One of the learners from Mamelodi East, 15-year-old Jeffrey Mashela, said: “I’m here today to show that the environment is very important to us and as the youth, we should think about the next generation and how it is going to be for them.”
He urged government to listen to the voices of the youth. “That is why we are here today, to make [the government] listen,” he said.
Another learner from Mamelodi, Dzunani Makwakwa, said the world is going to change in the near future if we do not address climate change. “If we don’t stand up as the youth, change is not going to happen … We have to show the older generations and the generations that come after us that we care about our environment.”
COPAC Executive Manager, Jane Cherry, said the organisation was calling for a “deep and just transition” that would ensure that workers who previously worked on coal mines would be skilled to work in sustainable energy.
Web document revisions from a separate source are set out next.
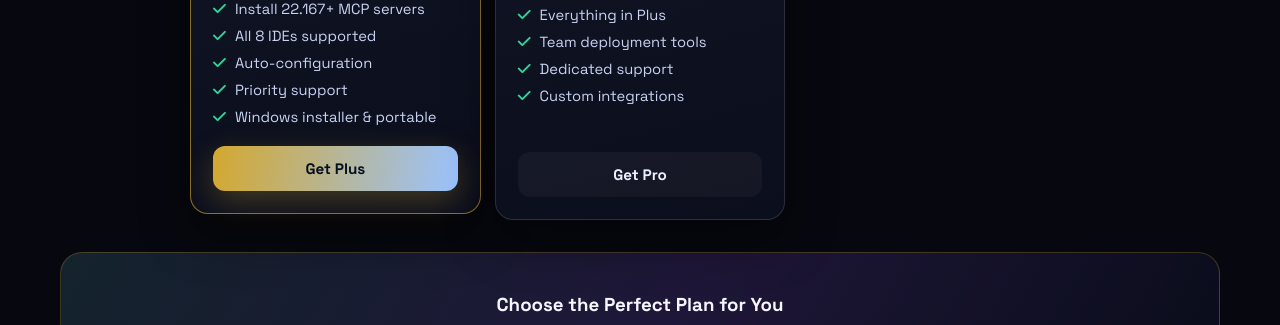
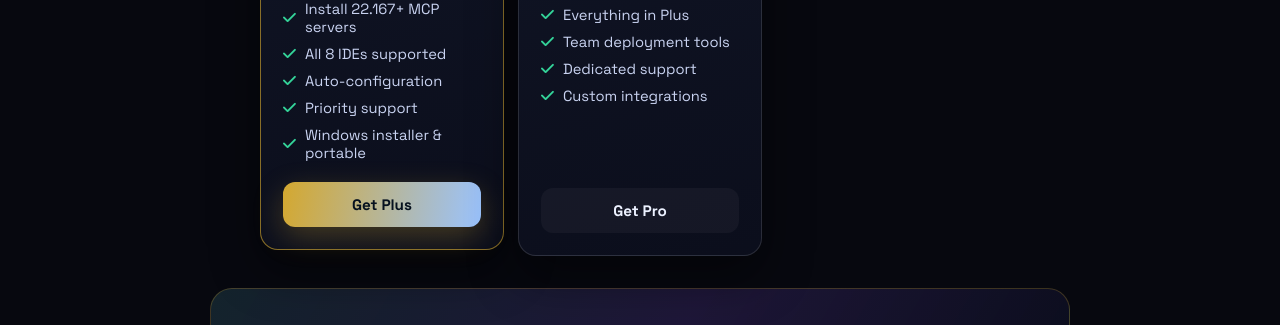
Before and after one commit to evantaylor77/sorceriocom, a website: page pricing.html in a window 1280 px wide. Shown: the part 416-741 px from the top of the page. Drawn offline with Linux system fonts and the light colour scheme.

Commit message:
Force-center pricing cards layout

```diff
--- a/pricing.html
+++ b/pricing.html
@@ -17,6 +17,8 @@
       display: flex;
       flex-direction: column;
       align-items: center;
+      max-width: 860px !important;
+      margin: 0 auto !important;
     }
     .pricing .section-head,
     .pricing-toggle,
@@ -63,6 +65,10 @@
       max-width: 900px;
       margin: 0 auto;
       justify-content: center;
+      width: 100%;
+      max-width: 760px !important;
+      margin-left: auto !important;
+      margin-right: auto !important;
     }
     .pricing-card {
       position: relative;
```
“We also don’t want power to be transferred from one big multinational corporation to another one that owns solar energy … We want workers to benefit from these sustainable alternatives,” she said.
Cherry said COPAC was currently drafting a People’s Climate Justice Charter that it hoped would eventually be adopted in Parliament.
“We are currently hosting roundtable talks with different groups … We recently had one with drought affected communities and we’re still going to have talks with students, organisations, youth, labour and the media,” she said.
This was to table the various groups’ demands and include it in the document.
The memorandum was accepted and signed by Calvin Humbles from the office of the President. He said it would be acknowledged within seven days.
Someone from the crowd shouted: “That’s not enough … Our President was on the board of Lonmin so how can we trust him to care about the environment?”
To which Humbles responded: “Let’s wait and see.”